Detected change data
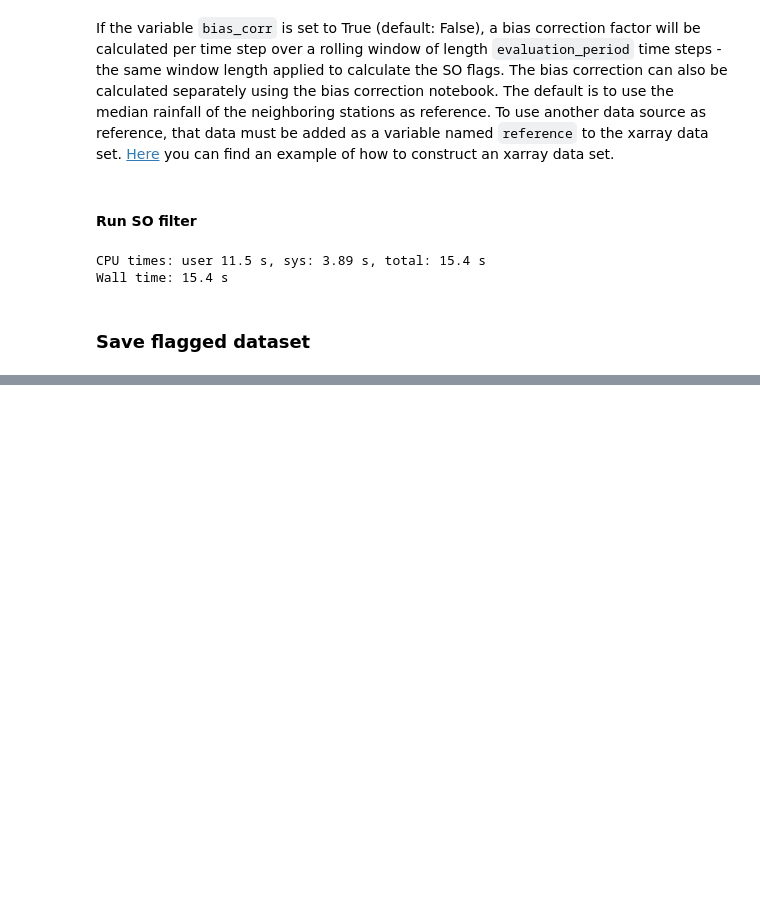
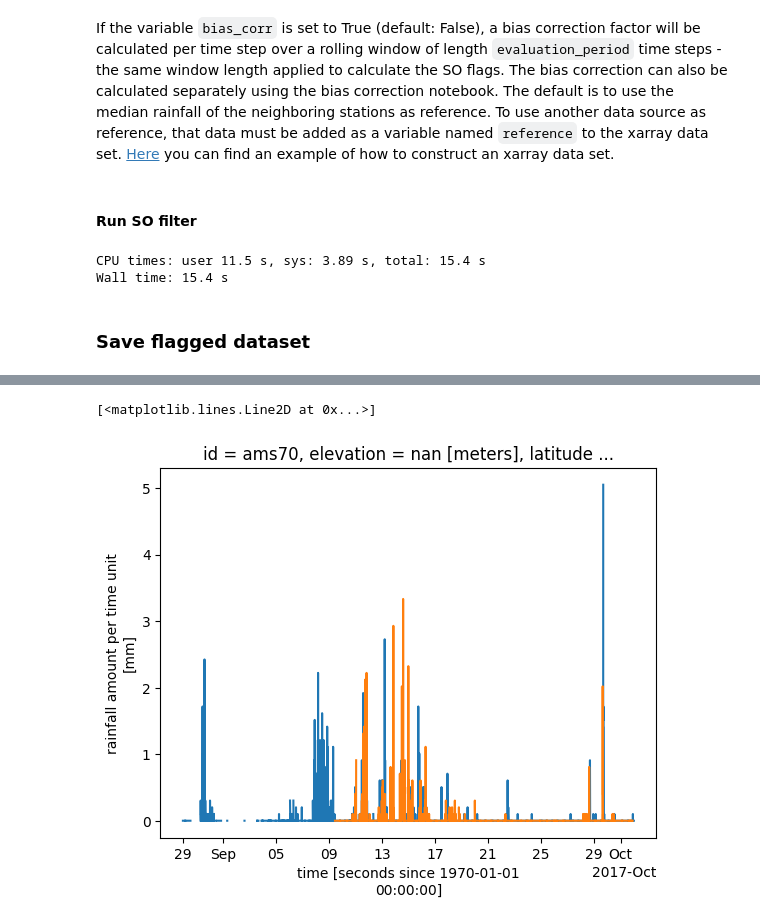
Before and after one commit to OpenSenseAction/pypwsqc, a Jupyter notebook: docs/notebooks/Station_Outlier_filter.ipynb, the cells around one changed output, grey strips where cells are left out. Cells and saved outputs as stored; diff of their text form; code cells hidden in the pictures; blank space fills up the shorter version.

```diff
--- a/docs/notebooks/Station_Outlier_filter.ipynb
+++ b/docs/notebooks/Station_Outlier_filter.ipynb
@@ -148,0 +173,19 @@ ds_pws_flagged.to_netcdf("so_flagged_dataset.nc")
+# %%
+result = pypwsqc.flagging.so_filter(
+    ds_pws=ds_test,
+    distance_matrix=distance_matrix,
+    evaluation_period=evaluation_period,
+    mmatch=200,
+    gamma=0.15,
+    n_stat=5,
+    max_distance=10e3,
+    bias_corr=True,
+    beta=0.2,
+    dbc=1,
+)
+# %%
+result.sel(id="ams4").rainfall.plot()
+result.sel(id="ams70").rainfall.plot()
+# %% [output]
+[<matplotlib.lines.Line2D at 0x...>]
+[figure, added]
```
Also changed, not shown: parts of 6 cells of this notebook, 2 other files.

## EXERCISE GOAL
Find the string "result" in the records, then copy each line where it occurs.

## TASK RESPONSE
+result = pypwsqc.flagging.so_filter(
+result.sel(id="ams4").rainfall.plot()
+result.sel(id="ams70").rainfall.plot()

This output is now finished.